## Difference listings

━━━━━━━━

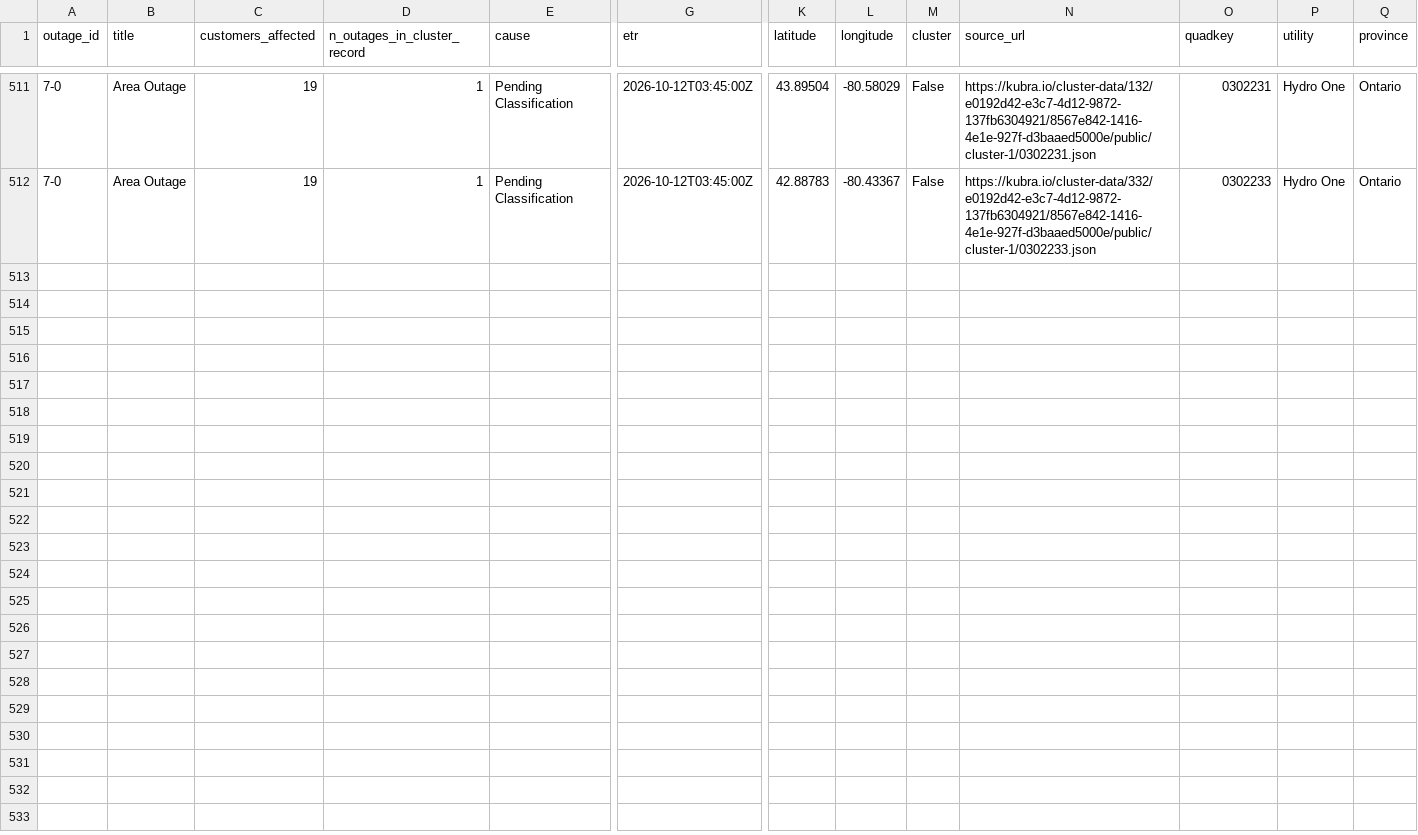
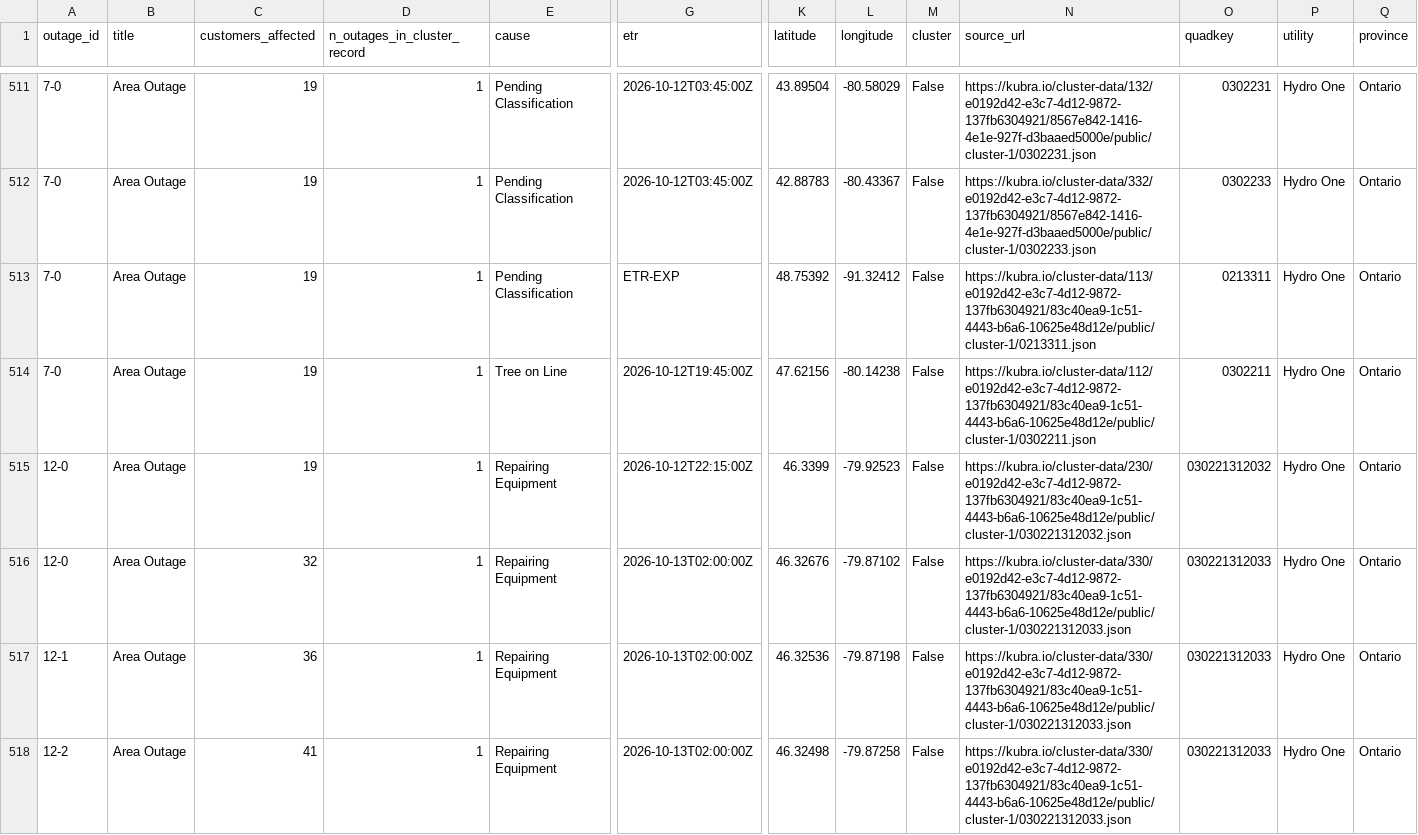
Before and after one commit to Nyu13/bc-hydro-vegetation-risk-demo-public, a CSV file: data/archives/hydro_one_outages/outages_history.csv, drawn as a sheet; only a part is shown, gaps mark what is left out; rows hold the shown columns only; the diff covers the shown part only; the diff names each change by its address in the sheet, - before the commit and + after, or states it on an @@ line.

```diff
--- a/data/archives/hydro_one_outages/outages_history.csv
+++ b/data/archives/hydro_one_outages/outages_history.csv
+row 513: 7-0 | Area Outage | 19 | 1 | Pending Classification | ETR-EXP | 48.75392 | -91.32412 | False | https://kubra.io/cluster-data/113/e0192d42-e3c7-4d12-9872-137fb6304921/83c40ea9-1c51-4443-b6a6-10625e48d12e/public/cluster-1/0213311.json | 0213311 | Hydro One | Ontario
+row 514: 7-0 | Area Outage | 19 | 1 | Tree on Line | 2026-10-12T19:45:00Z | 47.62156 | -80.14238 | False | https://kubra.io/cluster-data/112/e0192d42-e3c7-4d12-9872-137fb6304921/83c40ea9-1c51-4443-b6a6-10625e48d12e/public/cluster-1/0302211.json | 0302211 | Hydro One | Ontario
+row 515: 12-0 | Area Outage | 19 | 1 | Repairing Equipment | 2026-10-12T22:15:00Z | 46.3399 | -79.92523 | False | https://kubra.io/cluster-data/230/e0192d42-e3c7-4d12-9872-137fb6304921/83c40ea9-1c51-4443-b6a6-10625e48d12e/public/cluster-1/030221312032.json | 030221312032 | Hydro One | Ontario
+row 516: 12-0 | Area Outage | 32 | 1 | Repairing Equipment | 2026-10-13T02:00:00Z | 46.32676 | -79.87102 | False | https://kubra.io/cluster-data/330/e0192d42-e3c7-4d12-9872-137fb6304921/83c40ea9-1c51-4443-b6a6-10625e48d12e/public/cluster-1/030221312033.json | 030221312033 | Hydro One | Ontario
+row 517: 12-1 | Area Outage | 36 | 1 | Repairing Equipment | 2026-10-13T02:00:00Z | 46.32536 | -79.87198 | False | https://kubra.io/cluster-data/330/e0192d42-e3c7-4d12-9872-137fb6304921/83c40ea9-1c51-4443-b6a6-10625e48d12e/public/cluster-1/030221312033.json | 030221312033 | Hydro One | Ontario
+row 518: 12-2 | Area Outage | 41 | 1 | Repairing Equipment | 2026-10-13T02:00:00Z | 46.32498 | -79.87258 | False | https://kubra.io/cluster-data/330/e0192d42-e3c7-4d12-9872-137fb6304921/83c40ea9-1c51-4443-b6a6-10625e48d12e/public/cluster-1/030221312033.json | 030221312033 | Hydro One | Ontario
```
Also changed, not shown: 5 added rows elsewhere in this file, data/archives/hydro_one_outages/archive_index.csv, 8 other files.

━━━━━━━━

## EXERCISE AIM
Every line above that contains the word "shown" should be reported.

## WRITTEN ANSWER
Before and after one commit to Nyu13/bc-hydro-vegetation-risk-demo-public, a CSV file: data/archives/hydro_one_outages/outages_history.csv, drawn as a sheet; only a part is shown, gaps mark what is left out; rows hold the shown columns only; the diff covers the shown part only; the diff names each change by its address in the sheet, - before the commit and + after, or states it on an @@ line.
Also changed, not shown: 5 added rows elsewhere in this file, data/archives/hydro_one_outages/archive_index.csv, 8 other files.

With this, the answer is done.